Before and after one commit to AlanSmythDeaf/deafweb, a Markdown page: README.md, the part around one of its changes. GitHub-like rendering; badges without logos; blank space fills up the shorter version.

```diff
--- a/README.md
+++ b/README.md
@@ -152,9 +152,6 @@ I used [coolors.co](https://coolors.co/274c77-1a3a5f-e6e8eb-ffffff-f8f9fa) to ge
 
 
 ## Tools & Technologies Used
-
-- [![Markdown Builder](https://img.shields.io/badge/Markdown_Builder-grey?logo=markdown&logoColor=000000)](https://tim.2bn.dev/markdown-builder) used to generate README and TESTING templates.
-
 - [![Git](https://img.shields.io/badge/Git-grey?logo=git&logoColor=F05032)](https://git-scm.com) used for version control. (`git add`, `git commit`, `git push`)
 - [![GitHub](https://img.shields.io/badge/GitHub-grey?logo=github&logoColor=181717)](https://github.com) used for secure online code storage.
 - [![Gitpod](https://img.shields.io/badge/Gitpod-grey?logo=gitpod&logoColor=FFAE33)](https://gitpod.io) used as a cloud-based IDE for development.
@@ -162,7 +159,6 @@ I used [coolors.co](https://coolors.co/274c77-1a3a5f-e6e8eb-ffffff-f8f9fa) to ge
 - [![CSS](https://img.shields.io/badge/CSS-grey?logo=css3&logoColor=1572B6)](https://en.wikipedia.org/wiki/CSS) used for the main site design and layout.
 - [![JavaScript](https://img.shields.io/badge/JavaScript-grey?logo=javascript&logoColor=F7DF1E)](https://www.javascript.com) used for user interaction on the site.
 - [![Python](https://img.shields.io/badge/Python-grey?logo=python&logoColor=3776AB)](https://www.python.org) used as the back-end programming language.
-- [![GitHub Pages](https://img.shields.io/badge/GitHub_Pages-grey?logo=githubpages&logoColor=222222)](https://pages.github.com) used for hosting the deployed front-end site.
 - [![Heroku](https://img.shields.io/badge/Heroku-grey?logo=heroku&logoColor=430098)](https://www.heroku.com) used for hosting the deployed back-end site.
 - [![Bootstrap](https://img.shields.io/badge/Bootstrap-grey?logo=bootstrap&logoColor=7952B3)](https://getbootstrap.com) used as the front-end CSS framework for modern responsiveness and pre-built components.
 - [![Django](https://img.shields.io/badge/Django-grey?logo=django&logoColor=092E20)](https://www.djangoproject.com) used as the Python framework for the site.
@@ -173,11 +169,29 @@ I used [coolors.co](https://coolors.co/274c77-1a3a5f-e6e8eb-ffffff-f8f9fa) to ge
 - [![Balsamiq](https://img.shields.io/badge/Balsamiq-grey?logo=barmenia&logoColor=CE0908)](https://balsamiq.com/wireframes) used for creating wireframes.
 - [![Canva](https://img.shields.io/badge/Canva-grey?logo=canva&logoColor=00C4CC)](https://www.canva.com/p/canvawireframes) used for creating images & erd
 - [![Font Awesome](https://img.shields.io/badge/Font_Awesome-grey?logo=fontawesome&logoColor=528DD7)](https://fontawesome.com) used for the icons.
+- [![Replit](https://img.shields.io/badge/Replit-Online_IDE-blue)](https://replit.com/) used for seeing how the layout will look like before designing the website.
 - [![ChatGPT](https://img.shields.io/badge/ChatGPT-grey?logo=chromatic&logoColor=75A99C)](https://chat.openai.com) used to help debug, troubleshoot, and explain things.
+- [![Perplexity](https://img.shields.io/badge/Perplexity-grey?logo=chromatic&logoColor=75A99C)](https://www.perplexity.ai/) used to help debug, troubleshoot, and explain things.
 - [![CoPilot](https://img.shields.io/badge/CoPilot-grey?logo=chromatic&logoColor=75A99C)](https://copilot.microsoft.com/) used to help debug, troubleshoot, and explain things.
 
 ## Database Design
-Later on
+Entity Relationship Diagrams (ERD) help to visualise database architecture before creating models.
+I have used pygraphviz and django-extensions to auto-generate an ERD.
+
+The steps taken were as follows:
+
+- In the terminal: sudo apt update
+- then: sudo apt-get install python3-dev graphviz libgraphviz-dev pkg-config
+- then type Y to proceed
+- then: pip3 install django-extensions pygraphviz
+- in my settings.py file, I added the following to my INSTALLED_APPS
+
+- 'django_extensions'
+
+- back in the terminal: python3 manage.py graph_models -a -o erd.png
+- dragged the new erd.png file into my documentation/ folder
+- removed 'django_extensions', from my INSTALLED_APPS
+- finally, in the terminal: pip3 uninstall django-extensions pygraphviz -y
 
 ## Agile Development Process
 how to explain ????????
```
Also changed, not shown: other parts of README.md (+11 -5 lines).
□ □ □ □
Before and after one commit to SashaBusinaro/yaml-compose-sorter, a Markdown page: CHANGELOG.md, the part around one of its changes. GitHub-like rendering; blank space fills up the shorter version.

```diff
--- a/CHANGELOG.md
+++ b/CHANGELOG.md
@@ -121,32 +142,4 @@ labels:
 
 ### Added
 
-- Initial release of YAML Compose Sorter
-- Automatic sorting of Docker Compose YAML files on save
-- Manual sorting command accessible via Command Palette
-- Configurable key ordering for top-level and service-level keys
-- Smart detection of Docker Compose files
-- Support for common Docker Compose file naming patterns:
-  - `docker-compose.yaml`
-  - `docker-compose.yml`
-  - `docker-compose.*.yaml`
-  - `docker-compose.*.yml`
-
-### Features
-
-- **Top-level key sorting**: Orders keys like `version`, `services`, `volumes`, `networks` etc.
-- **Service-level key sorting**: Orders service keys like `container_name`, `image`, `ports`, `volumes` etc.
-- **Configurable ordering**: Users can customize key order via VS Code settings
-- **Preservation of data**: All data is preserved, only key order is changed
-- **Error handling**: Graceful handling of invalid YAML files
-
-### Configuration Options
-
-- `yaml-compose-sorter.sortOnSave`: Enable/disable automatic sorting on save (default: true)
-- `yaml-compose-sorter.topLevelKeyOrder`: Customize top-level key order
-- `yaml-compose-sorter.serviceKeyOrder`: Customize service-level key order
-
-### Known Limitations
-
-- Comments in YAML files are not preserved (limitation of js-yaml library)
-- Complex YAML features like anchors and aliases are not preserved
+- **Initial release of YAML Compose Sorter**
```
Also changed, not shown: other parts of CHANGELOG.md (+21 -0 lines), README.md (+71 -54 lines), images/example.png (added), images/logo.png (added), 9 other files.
□ □ □ □
The lines you need are those with the word "chromatic"; list them from the entries.

 - [![ChatGPT](https://img.shields.io/badge/ChatGPT-grey?logo=chromatic&logoColor=75A99C)](https://chat.openai.com) used to help debug, troubleshoot, and explain things.
+- [![Perplexity](https://img.shields.io/badge/Perplexity-grey?logo=chromatic&logoColor=75A99C)](https://www.perplexity.ai/) used to help debug, troubleshoot, and explain things.
 - [![CoPilot](https://img.shields.io/badge/CoPilot-grey?logo=chromatic&logoColor=75A99C)](https://copilot.microsoft.com/) used to help debug, troubleshoot, and explain things.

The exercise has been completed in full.